> [What needs to be done]: Make an exact copy of all the entries, but do not reproduce the pictures.

*** Begin section ***

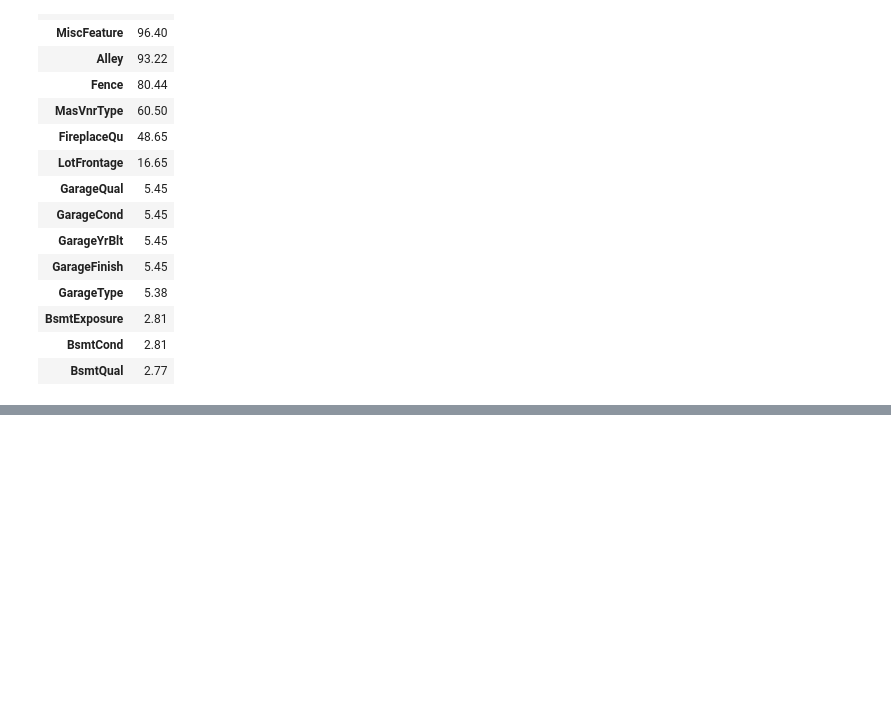
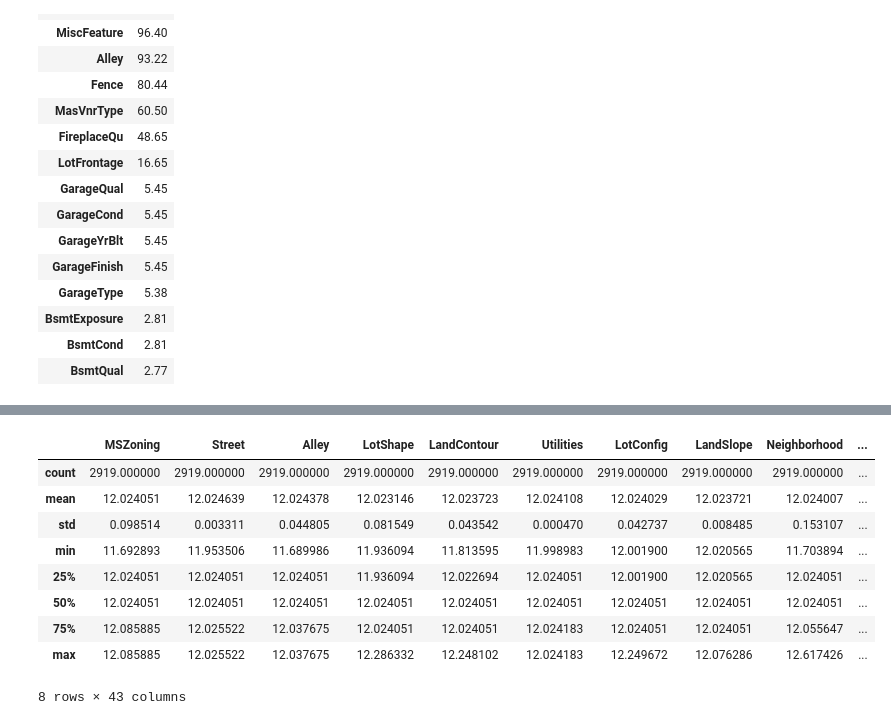
Before and after one commit to vasevooo/housing_kaggle, a Jupyter notebook: advanced housing_reg.ipynb, the cells around one changed output, grey strips where cells are left out. Saved outputs shown, nothing was run; the diff lists cells and outputs as text; code cells hidden in the pictures; blank space fills up the shorter version.

```diff
--- a/advanced housing_reg.ipynb
+++ b/advanced housing_reg.ipynb
@@ -149,0 +165,3 @@ missing_values.head(15)
+# %%
+df_cat = df.select_dtypes(include = ['object'])
+df_cat.head()
@@ -149,0 +176,9 @@ missing_values.head(15)
+# %%
+## missing values in cat feautures
+
+missing_values_cat = pd.DataFrame(df_cat.isnull().mean().round(4).mul(100).sort_values(ascending=False))
+missing_values_cat.head(15)
+
+
+## Заполнил все NaN 'Lack_F', так как в данном случае NaN у нас - это не пустое поле, а отсутствие признака
+df_cat.fillna('Lack_F', inplace=True)
@@ -149,0 +205,17 @@ missing_values.head(15)
+# %%
+selected_columns = df_cat.loc[:, df_cat.nunique() >= 5]
+
+# Хочу заменить значения на 'other' у колонок с выбранным threshold. Далее можно будет подумать над выбором значения и подбирать для каждой колонки.
+thresholds = selected_columns.apply(lambda x: x.count() * 0.05)
+
+## итерируюсь по колонкам и заменяю значения меньше threshold на 'other'
+
+for column, threshold in zip(selected_columns.columns, thresholds):
+    counts = selected_columns[column].value_counts()
+    to_replace = counts[counts < threshold].index
+    selected_columns[column] = selected_columns[column].replace(to_replace, 'other')
+
+
+## вставляем отобранные колонки в df_cat
+
+df_cat[selected_columns.columns] = selected_columns
@@ -149,0 +270,25 @@ missing_values.head(15)
+# %%
+## Попробую использовать target encoder для всех фичей
+
+from category_encoders import TargetEncoder
+te = TargetEncoder()
+
+## Обучаем target encoding
+te.fit(df_cat.loc[0:1459,:], y)
+
+## Собираем df с target encoding
+df_cat_te = pd.concat([te.transform(df_cat.loc[0:1459,:]), te.transform(te.transform(df_cat.loc[1460:,:]))], axis=0)
+
+
+df_cat_te.describe()
+# %% [output]
+|  | MSZoning | Street | Alley | LotShape | LandContour | Utilities | LotConfig | LandSlope | Neighborhood | ... |
+| count | 2919.000000 | 2919.000000 | 2919.000000 | 2919.000000 | 2919.000000 | 2919.000000 | 2919.000000 | 2919.000000 | 2919.000000 | ... |
+| mean | 12.024051 | 12.024639 | 12.024378 | 12.023146 | 12.023723 | 12.024108 | 12.024029 | 12.023721 | 12.024007 | ... |
+| std | 0.098514 | 0.003311 | 0.044805 | 0.081549 | 0.043542 | 0.000470 | 0.042737 | 0.008485 | 0.153107 | ... |
+| min | 11.692893 | 11.953506 | 11.689986 | 11.936094 | 11.813595 | 11.998983 | 12.001900 | 12.020565 | 11.703894 | ... |
+| 25% | 12.024051 | 12.024051 | 12.024051 | 11.936094 | 12.022694 | 12.024051 | 12.001900 | 12.020565 | 12.024051 | ... |
+| 50% | 12.024051 | 12.024051 | 12.024051 | 12.024051 | 12.024051 | 12.024051 | 12.024051 | 12.024051 | 12.024051 | ... |
+| 75% | 12.085885 | 12.025522 | 12.037675 | 12.024051 | 12.024051 | 12.024183 | 12.024051 | 12.024051 | 12.055647 | ... |
+| max | 12.085885 | 12.025522 | 12.037675 | 12.286332 | 12.248102 | 12.024183 | 12.249672 | 12.076286 | 12.617426 | ... |
+8 rows × 43 columns
```
Also changed, not shown: parts of 16 cells of this notebook.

*** End section ***

> [Result for this task]:
Before and after one commit to vasevooo/housing_kaggle, a Jupyter notebook: advanced housing_reg.ipynb, the cells around one changed output, grey strips where cells are left out. Saved outputs shown, nothing was run; the diff lists cells and outputs as text; code cells hidden in the pictures; blank space fills up the shorter version.

```diff
--- a/advanced housing_reg.ipynb
+++ b/advanced housing_reg.ipynb
@@ -149,0 +165,3 @@ missing_values.head(15)
+# %%
+df_cat = df.select_dtypes(include = ['object'])
+df_cat.head()
@@ -149,0 +176,9 @@ missing_values.head(15)
+# %%
+## missing values in cat feautures
+
+missing_values_cat = pd.DataFrame(df_cat.isnull().mean().round(4).mul(100).sort_values(ascending=False))
+missing_values_cat.head(15)
+
+
+## Заполнил все NaN 'Lack_F', так как в данном случае NaN у нас - это не пустое поле, а отсутствие признака
+df_cat.fillna('Lack_F', inplace=True)
@@ -149,0 +205,17 @@ missing_values.head(15)
+# %%
+selected_columns = df_cat.loc[:, df_cat.nunique() >= 5]
+
+# Хочу заменить значения на 'other' у колонок с выбранным threshold. Далее можно будет подумать над выбором значения и подбирать для каждой колонки.
+thresholds = selected_columns.apply(lambda x: x.count() * 0.05)
+
+## итерируюсь по колонкам и заменяю значения меньше threshold на 'other'
+
+for column, threshold in zip(selected_columns.columns, thresholds):
+    counts = selected_columns[column].value_counts()
+    to_replace = counts[counts < threshold].index
+    selected_columns[column] = selected_columns[column].replace(to_replace, 'other')
+
+
+## вставляем отобранные колонки в df_cat
+
+df_cat[selected_columns.columns] = selected_columns
@@ -149,0 +270,25 @@ missing_values.head(15)
+# %%
+## Попробую использовать target encoder для всех фичей
+
+from category_encoders import TargetEncoder
+te = TargetEncoder()
+
+## Обучаем target encoding
+te.fit(df_cat.loc[0:1459,:], y)
+
+## Собираем df с target encoding
+df_cat_te = pd.concat([te.transform(df_cat.loc[0:1459,:]), te.transform(te.transform(df_cat.loc[1460:,:]))], axis=0)
+
+
+df_cat_te.describe()
+# %% [output]
+|  | MSZoning | Street | Alley | LotShape | LandContour | Utilities | LotConfig | LandSlope | Neighborhood | ... |
+| count | 2919.000000 | 2919.000000 | 2919.000000 | 2919.000000 | 2919.000000 | 2919.000000 | 2919.000000 | 2919.000000 | 2919.000000 | ... |
+| mean | 12.024051 | 12.024639 | 12.024378 | 12.023146 | 12.023723 | 12.024108 | 12.024029 | 12.023721 | 12.024007 | ... |
+| std | 0.098514 | 0.003311 | 0.044805 | 0.081549 | 0.043542 | 0.000470 | 0.042737 | 0.008485 | 0.153107 | ... |
+| min | 11.692893 | 11.953506 | 11.689986 | 11.936094 | 11.813595 | 11.998983 | 12.001900 | 12.020565 | 11.703894 | ... |
+| 25% | 12.024051 | 12.024051 | 12.024051 | 11.936094 | 12.022694 | 12.024051 | 12.001900 | 12.020565 | 12.024051 | ... |
+| 50% | 12.024051 | 12.024051 | 12.024051 | 12.024051 | 12.024051 | 12.024051 | 12.024051 | 12.024051 | 12.024051 | ... |
+| 75% | 12.085885 | 12.025522 | 12.037675 | 12.024051 | 12.024051 | 12.024183 | 12.024051 | 12.024051 | 12.055647 | ... |
+| max | 12.085885 | 12.025522 | 12.037675 | 12.286332 | 12.248102 | 12.024183 | 12.249672 | 12.076286 | 12.617426 | ... |
+8 rows × 43 columns
```
Also changed, not shown: parts of 16 cells of this notebook.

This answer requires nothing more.